Here's the reality
For all the hand-wringing over the big, bad sequestration, most of the worst fallout predicted by pols never occurred. The Washington Post reminds that prison guards and FBI agents weren't furloughed. Americans didn't get stuck at border crossings. And hundreds of thousands of low-income women and children didn't go hungry.
Positively horrific sequester scenarios turned out to be nothing more than political pander, reinforced by the White House and/or President Obama himself. That's because, in reality, sequestration reduced the increase in federal spending by a measly 2.4 percent, according to The Heritage Foundation. That's akin to dieting by choosing a low-calorie beverage to accompany a Triple Baconator burger (approximately 1,330 calories).
Federal agencies accommodated the sequestration by finding room — in many cases, plenty of room — to cut nonessential spending. Such as the U.S. Geological Survey eliminating $2.7 million in conference expenses, The Post reports. Or Congress slicing more than $250 million from the Federal Aviation Administration budget for improvements at airports — some of which average less than one flight a week.

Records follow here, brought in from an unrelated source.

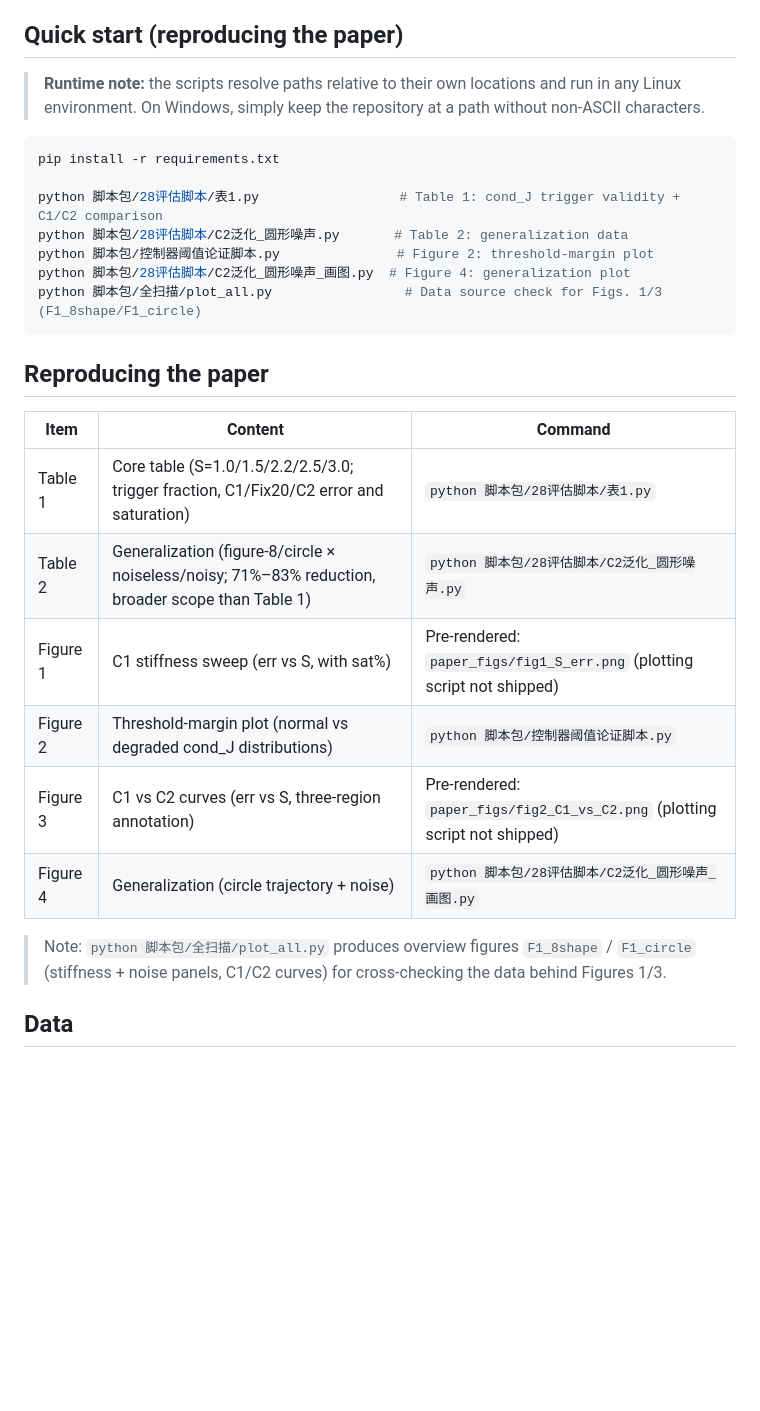
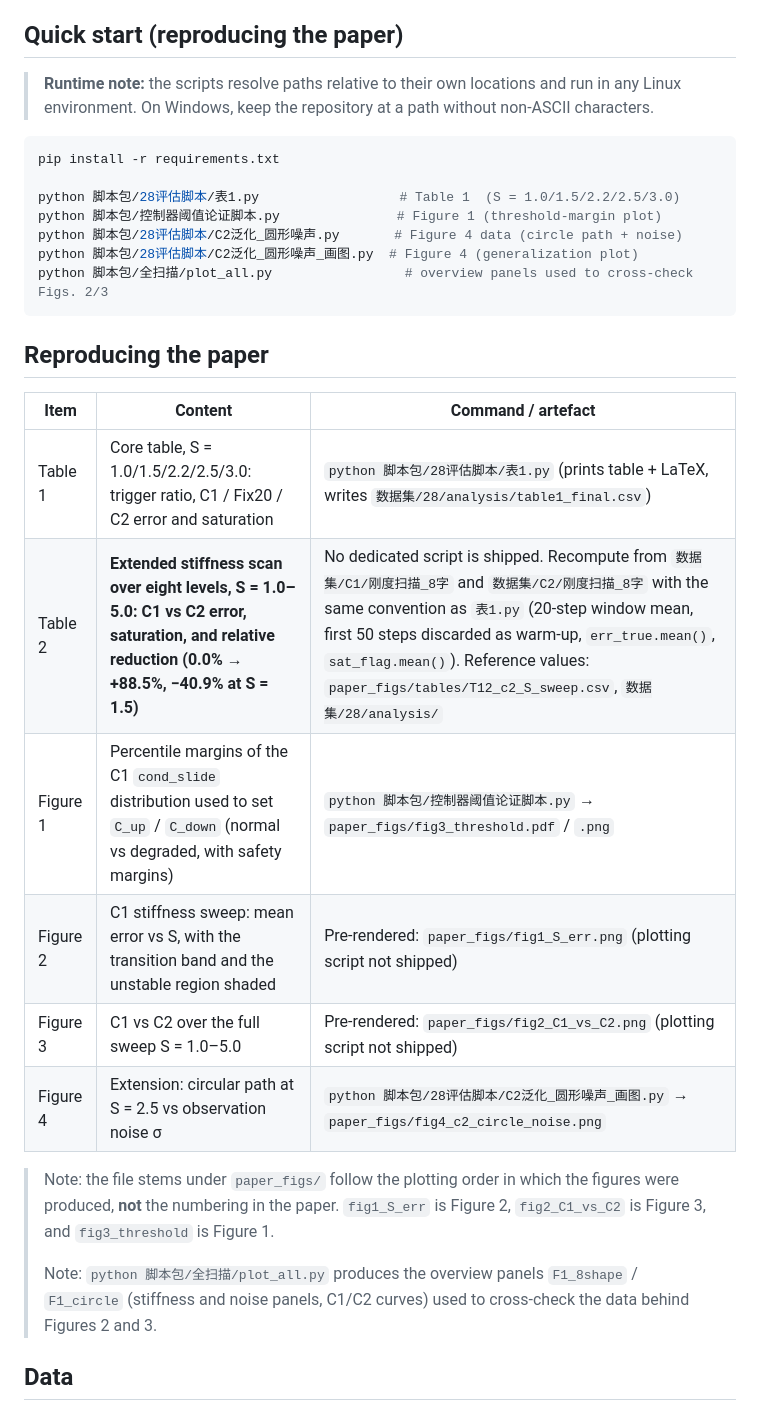
Before and after one commit to akoffn/abc, a Markdown page: README.md, the part around one of its changes. GitHub-like rendering; blank space fills up the shorter version.

````diff
--- a/README.md
+++ b/README.md
@@ -56,34 +75,38 @@ scheduling; Jacobian condition number; robust control; adaptive gain
 
 ## Quick start (reproducing the paper)
 
-> **Runtime note:** the scripts resolve paths relative to their own
-> locations and run in any Linux environment. On Windows, simply keep the
-> repository at a path without non-ASCII characters.
+> **Runtime note:** the scripts resolve paths relative to their own locations
+> and run in any Linux environment. On Windows, keep the repository at a path
+> without non-ASCII characters.
 
 ```bash
 pip install -r requirements.txt
 
-python 脚本包/28评估脚本/表1.py                  # Table 1: cond_J trigger validity + C1/C2 comparison
-python 脚本包/28评估脚本/C2泛化_圆形噪声.py       # Table 2: generalization data
-python 脚本包/控制器阈值论证脚本.py               # Figure 2: threshold-margin plot
-python 脚本包/28评估脚本/C2泛化_圆形噪声_画图.py  # Figure 4: generalization plot
-python 脚本包/全扫描/plot_all.py                 # Data source check for Figs. 1/3 (F1_8shape/F1_circle)
+python 脚本包/28评估脚本/表1.py                  # Table 1  (S = 1.0/1.5/2.2/2.5/3.0)
+python 脚本包/控制器阈值论证脚本.py               # Figure 1 (threshold-margin plot)
+python 脚本包/28评估脚本/C2泛化_圆形噪声.py       # Figure 4 data (circle path + noise)
+python 脚本包/28评估脚本/C2泛化_圆形噪声_画图.py  # Figure 4 (generalization plot)
+python 脚本包/全扫描/plot_all.py                 # overview panels used to cross-check Figs. 2/3
 ```
 
 ## Reproducing the paper
 
-| Item | Content | Command |
+| Item | Content | Command / artefact |
 |---|---|---|
-| Table 1 | Core table (S=1.0/1.5/2.2/2.5/3.0; trigger fraction, C1/Fix20/C2 error and saturation) | `python 脚本包/28评估脚本/表1.py` |
-| Table 2 | Generalization (figure-8/circle × noiseless/noisy; 71%–83% reduction, broader scope than Table 1) | `python 脚本包/28评估脚本/C2泛化_圆形噪声.py` |
-| Figure 1 | C1 stiffness sweep (err vs S, with sat%) | Pre-rendered: `paper_figs/fig1_S_err.png` (plotting script not shipped) |
-| Figure 2 | Threshold-margin plot (normal vs degraded cond_J distributions) | `python 脚本包/控制器阈值论证脚本.py` |
-| Figure 3 | C1 vs C2 curves (err vs S, three-region annotation) | Pre-rendered: `paper_figs/fig2_C1_vs_C2.png` (plotting script not shipped) |
-| Figure 4 | Generalization (circle trajectory + noise) | `python 脚本包/28评估脚本/C2泛化_圆形噪声_画图.py` |
+| Table 1 | Core table, S = 1.0/1.5/2.2/2.5/3.0: trigger ratio, C1 / Fix20 / C2 error and saturation | `python 脚本包/28评估脚本/表1.py` (prints table + LaTeX, writes `数据集/28/analysis/table1_final.csv`) |
+| Table 2 | **Extended stiffness scan over eight levels, S = 1.0–5.0: C1 vs C2 error, saturation, and relative reduction (0.0% → +88.5%, −40.9% at S = 1.5)** | No dedicated script is shipped. Recompute from `数据集/C1/刚度扫描_8字` and `数据集/C2/刚度扫描_8字` with the same convention as `表1.py` (20-step window mean, first 50 steps discarded as warm-up, `err_true.mean()`, `sat_flag.mean()`). Reference values: `paper_figs/tables/T12_c2_S_sweep.csv`, `数据集/28/analysis/` |
+| Figure 1 | Percentile margins of the C1 `cond_slide` distribution used to set `C_up` / `C_down` (normal vs degraded, with safety margins) | `python 脚本包/控制器阈值论证脚本.py` → `paper_figs/fig3_threshold.pdf` / `.png` |
+| Figure 2 | C1 stiffness sweep: mean error vs S, with the transition band and the unstable region shaded | Pre-rendered: `paper_figs/fig1_S_err.png` (plotting script not shipped) |
+| Figure 3 | C1 vs C2 over the full sweep S = 1.0–5.0 | Pre-rendered: `paper_figs/fig2_C1_vs_C2.png` (plotting script not shipped) |
+| Figure 4 | Extension: circular path at S = 2.5 vs observation noise σ | `python 脚本包/28评估脚本/C2泛化_圆形噪声_画图.py` → `paper_figs/fig4_c2_circle_noise.png` |
 
-> Note: `python 脚本包/全扫描/plot_all.py` produces overview figures
-> `F1_8shape` / `F1_circle` (stiffness + noise panels, C1/C2 curves) for
-> cross-checking the data behind Figures 1/3.
+> Note: the file stems under `paper_figs/` follow the plotting order in which the
+> figures were produced, **not** the numbering in the paper. `fig1_S_err` is
+> Figure 2, `fig2_C1_vs_C2` is Figure 3, and `fig3_threshold` is Figure 1.
+>
+> Note: `python 脚本包/全扫描/plot_all.py` produces the overview panels
+> `F1_8shape` / `F1_circle` (stiffness and noise panels, C1/C2 curves) used to
+> cross-check the data behind Figures 2 and 3.
 
 ## Data
 
````
Also changed, not shown: other parts of README.md (+83 -44 lines).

But whereas the sequester has been an imagined threat, the national debt is a proven detriment to economic growth. What's needed are meaningful spending and entitlement reforms, not the third-rate theatrics of Mr. Obama and his Doom & Gloom Players.
Show commenting policy
TribLive commenting policy
You are solely responsible for your comments and by using TribLive.com you agree to our Terms of Service.
We moderate comments. Our goal is to provide substantive commentary for a general readership. By screening submissions, we provide a space where readers can share intelligent and informed commentary that enhances the quality of our news and information.
While most comments will be posted if they are on-topic and not abusive, moderating decisions are subjective. We will make them as carefully and consistently as we can. Because of the volume of reader comments, we cannot review individual moderation decisions with readers.
We value thoughtful comments representing a range of views that make their point quickly and politely. We make an effort to protect discussions from repeated comments either by the same reader or different readers.
We follow the same standards for taste as the daily newspaper. A few things we won't tolerate: personal attacks, obscenity, vulgarity, profanity (including expletives and letters followed by dashes), commercial promotion, impersonations, incoherence, proselytizing and SHOUTING. Don't include URLs to Web sites.
We do not edit comments. They are either approved or deleted. We reserve the right to edit a comment that is quoted or excerpted in an article. In this case, we may fix spelling and punctuation.
We welcome strong opinions and criticism of our work, but we don't want comments to become bogged down with discussions of our policies and we will moderate accordingly.
We appreciate it when readers and people quoted in articles or blog posts point out errors of fact or emphasis and will investigate all assertions. But these suggestions should be sent via e-mail. To avoid distracting other readers, we won't publish comments that suggest a correction. Instead, corrections will be made in a blog post or in an article.
- Sunday pops
- The Box
- Taxing policies
- The turnpike scandal: More wet noodles
- Obama’s amnesty: Abuse of power
- Slaughter in Israel: Obama’s legacy
- The Kathleen Kane chronicles: The Pa. attorney general’s credibility is gone
- Thanksgiving 2014: A season for giving
- What liberals hath wrought: Unaffordable housing